I think it is fine if people choose to be religious.  Most people long to be a part of a community of like minded people.  We just do.  Social is survival.  Its a part of what makes our species successful.  But I question why these communities have to be separate and superior to one another based on ideology that is often more debatable nuance than actual difference in core belief.  It's that kind of thinking that drives me away, but often leaves me just slightly outside of having a strong sense of community in my life.

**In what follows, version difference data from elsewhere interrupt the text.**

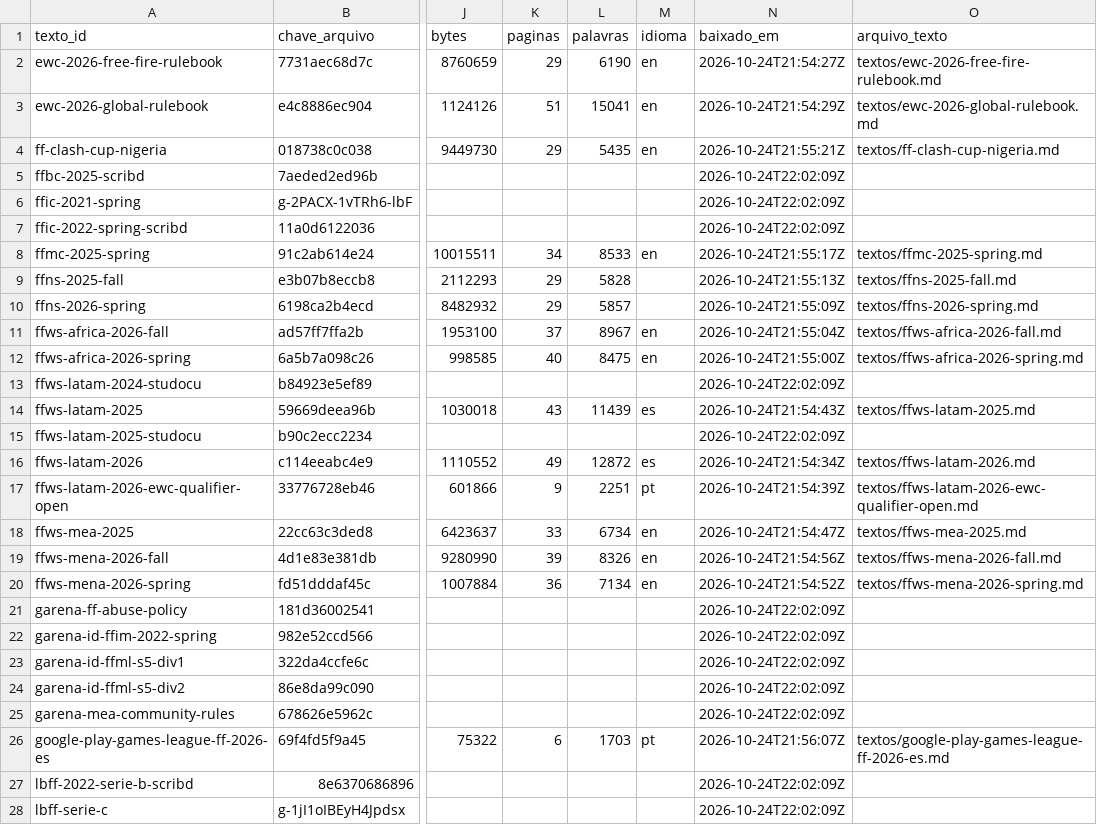
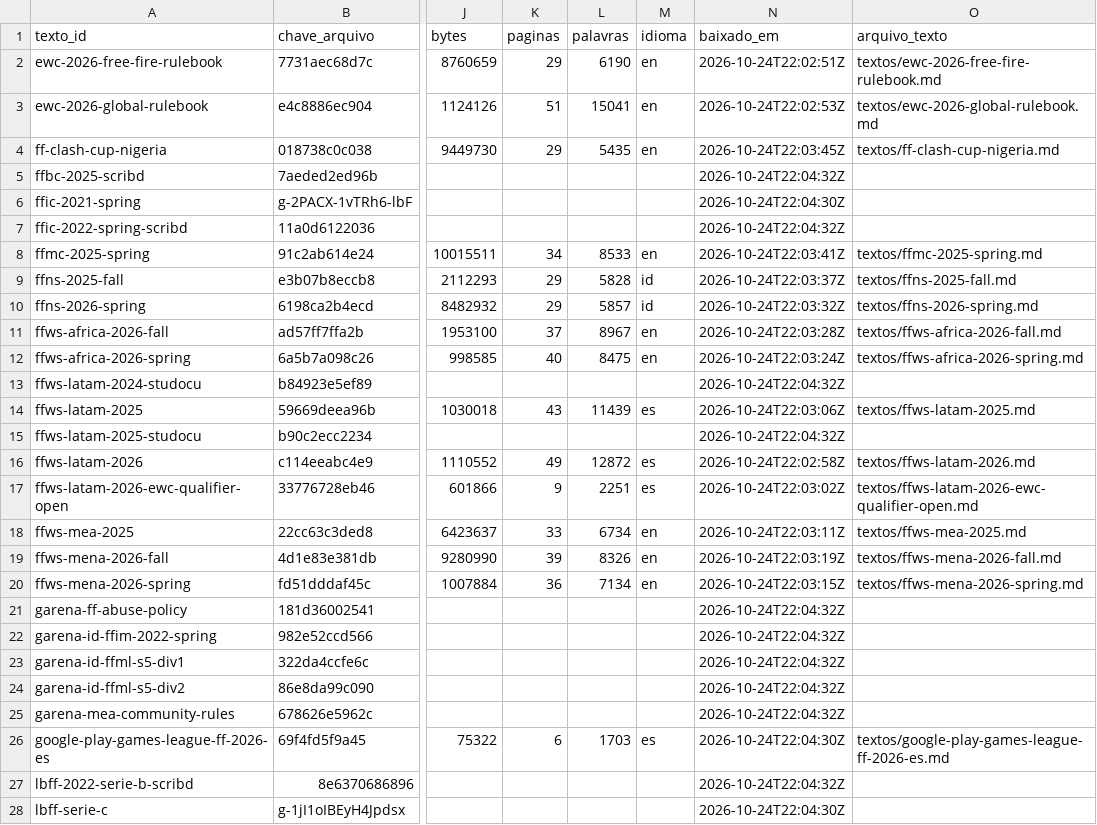
Before and after one commit to vitoriaveig/freefire-esports-regras, a CSV file: manifest.csv, drawn as a sheet; only a part is shown, gaps mark what is left out; the diff covers the shown part only; the diff names each change by its address in the sheet, - before the commit and + after, or states it on an @@ line.

```diff
--- a/manifest.csv
+++ b/manifest.csv
-N2 (baixado_em): 2026-10-24T21:54:27Z
+N2 (baixado_em): 2026-10-24T22:02:51Z
-N3 (baixado_em): 2026-10-24T21:54:29Z
+N3 (baixado_em): 2026-10-24T22:02:53Z
-N4 (baixado_em): 2026-10-24T21:55:21Z
+N4 (baixado_em): 2026-10-24T22:03:45Z
-N5 (baixado_em): 2026-10-24T22:02:09Z
+N5 (baixado_em): 2026-10-24T22:04:32Z
-N6 (baixado_em): 2026-10-24T22:02:09Z
+N6 (baixado_em): 2026-10-24T22:04:30Z
-N7 (baixado_em): 2026-10-24T22:02:09Z
+N7 (baixado_em): 2026-10-24T22:04:32Z
-N8 (baixado_em): 2026-10-24T21:55:17Z
+N8 (baixado_em): 2026-10-24T22:03:41Z
-M9:M10 (idioma): (empty)
+M9:M10 (idioma): id
-N9 (baixado_em): 2026-10-24T21:55:13Z
+N9 (baixado_em): 2026-10-24T22:03:37Z
-N10 (baixado_em): 2026-10-24T21:55:09Z
+N10 (baixado_em): 2026-10-24T22:03:32Z
-N11 (baixado_em): 2026-10-24T21:55:04Z
+N11 (baixado_em): 2026-10-24T22:03:28Z
-N12 (baixado_em): 2026-10-24T21:55:00Z
+N12 (baixado_em): 2026-10-24T22:03:24Z
-N13 (baixado_em): 2026-10-24T22:02:09Z
+N13 (baixado_em): 2026-10-24T22:04:32Z
-N14 (baixado_em): 2026-10-24T21:54:43Z
+N14 (baixado_em): 2026-10-24T22:03:06Z
-N15 (baixado_em): 2026-10-24T22:02:09Z
+N15 (baixado_em): 2026-10-24T22:04:32Z
-N16 (baixado_em): 2026-10-24T21:54:34Z
+N16 (baixado_em): 2026-10-24T22:02:58Z
-M17 (idioma): pt
+M17 (idioma): es
-N17 (baixado_em): 2026-10-24T21:54:39Z
+N17 (baixado_em): 2026-10-24T22:03:02Z
-N18 (baixado_em): 2026-10-24T21:54:47Z
+N18 (baixado_em): 2026-10-24T22:03:11Z
-N19 (baixado_em): 2026-10-24T21:54:56Z
+N19 (baixado_em): 2026-10-24T22:03:19Z
-N20 (baixado_em): 2026-10-24T21:54:52Z
+N20 (baixado_em): 2026-10-24T22:03:15Z
-N21:N25 (baixado_em): 2026-10-24T22:02:09Z
+N21:N25 (baixado_em): 2026-10-24T22:04:32Z
-M26 (idioma): pt
+M26 (idioma): es
-N26 (baixado_em): 2026-10-24T21:56:07Z
+N26 (baixado_em): 2026-10-24T22:04:30Z
-N27 (baixado_em): 2026-10-24T22:02:09Z
+N27 (baixado_em): 2026-10-24T22:04:32Z
-N28 (baixado_em): 2026-10-24T22:02:09Z
+N28 (baixado_em): 2026-10-24T22:04:30Z
```
Also changed, not shown: 3 edited cells elsewhere in this file, 16 other files.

That is not to say that I feel alone.  Far from it.  I have family and friends aplenty. I have a strong sense and belief that we are all connected by something.  By what I'm not completely sure, but for me there is an undeniable connection between all living things.  I feel it in my body.  I can stand in a sea of people and feel it- a shared common humanness.  I can look into the eyes of my dogs and see it.  I can nurture a plant from spring to fall and sense that the energy and care I put into helping that plant thrive has bonded me to it in some way based on the exchange of care.  I give the plant care.  It blooms and surrounds me with beauty.  I don't think that connection is god with a capital G necessarily.  I'm not sure.  But, I do think that at the very minimum we are bound together by a collective will to first survive.  Plants that are sick will still shoot up a few leaves in an effort to heal.  The human brain in it's most lizard like simplicity will keep the heart beating and lungs breathing while other failing organs send out poison to bring an end to the body.

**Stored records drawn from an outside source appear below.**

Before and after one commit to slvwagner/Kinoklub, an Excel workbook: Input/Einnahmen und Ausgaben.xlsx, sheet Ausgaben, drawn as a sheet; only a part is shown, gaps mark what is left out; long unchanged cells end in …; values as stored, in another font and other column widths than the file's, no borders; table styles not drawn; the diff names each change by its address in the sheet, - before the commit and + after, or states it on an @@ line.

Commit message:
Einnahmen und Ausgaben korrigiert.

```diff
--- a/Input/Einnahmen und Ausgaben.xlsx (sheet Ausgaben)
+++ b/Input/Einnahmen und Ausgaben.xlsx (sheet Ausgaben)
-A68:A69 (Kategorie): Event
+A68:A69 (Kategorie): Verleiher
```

At the beginning of last month, a former friend of mine killed herself after struggling many years with depression.  We had a falling out many years ago and I only learned of her death through a mutual but distant friend.  Strangely, even though we hadn't communicated or laid eyes on one another in over 10 years, her suicide has haunted me a bit since then.  I'm sad for her.  I'm angry at her.  I'm have compassion for her. I think what she did was cruel to her partner.  Suicide is just so taboo.  It challenges our sense of the basic level of our connectedness- the instinct to survive.  I think that is part of what makes the act seem so violent, so uncomfortable, so confusing, so infuriating.  I saw my mother fight with all her being to rid her body of leukemia, to extend her life.  I've seen many friends with AIDS fight until their bodies gave out.  So this business of choosing one's out is deeply complex for me-  a moment of grave illness of another sort, another kind of "giving out" perhaps?

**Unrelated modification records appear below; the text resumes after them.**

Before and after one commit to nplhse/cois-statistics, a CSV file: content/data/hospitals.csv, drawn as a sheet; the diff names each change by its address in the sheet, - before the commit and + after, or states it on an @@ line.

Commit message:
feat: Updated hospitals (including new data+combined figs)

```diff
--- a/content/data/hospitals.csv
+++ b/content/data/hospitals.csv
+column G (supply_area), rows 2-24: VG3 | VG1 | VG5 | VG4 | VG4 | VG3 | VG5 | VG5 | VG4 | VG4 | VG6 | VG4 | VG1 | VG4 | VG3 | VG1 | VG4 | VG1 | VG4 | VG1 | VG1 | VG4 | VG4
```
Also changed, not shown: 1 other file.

Maybe my former friend will come to me in a dream, forgiven and forgiving, and explain this to me.  Maybe she will come and tell me that I have to figure this out myself, or that it is none of my damn business.  Not knowing her, or particularly liking her, for 10+ years sort of puts it in to that realm a bit doesn't it?  In the mean time, I'll accept the slide into darkness that happens every year, experience the comfort of memories of friends that are no longer here, and trust that the sun will come back starting on the winter solstice, that the days will get longer and that I'll get easier to live with starting around March or so.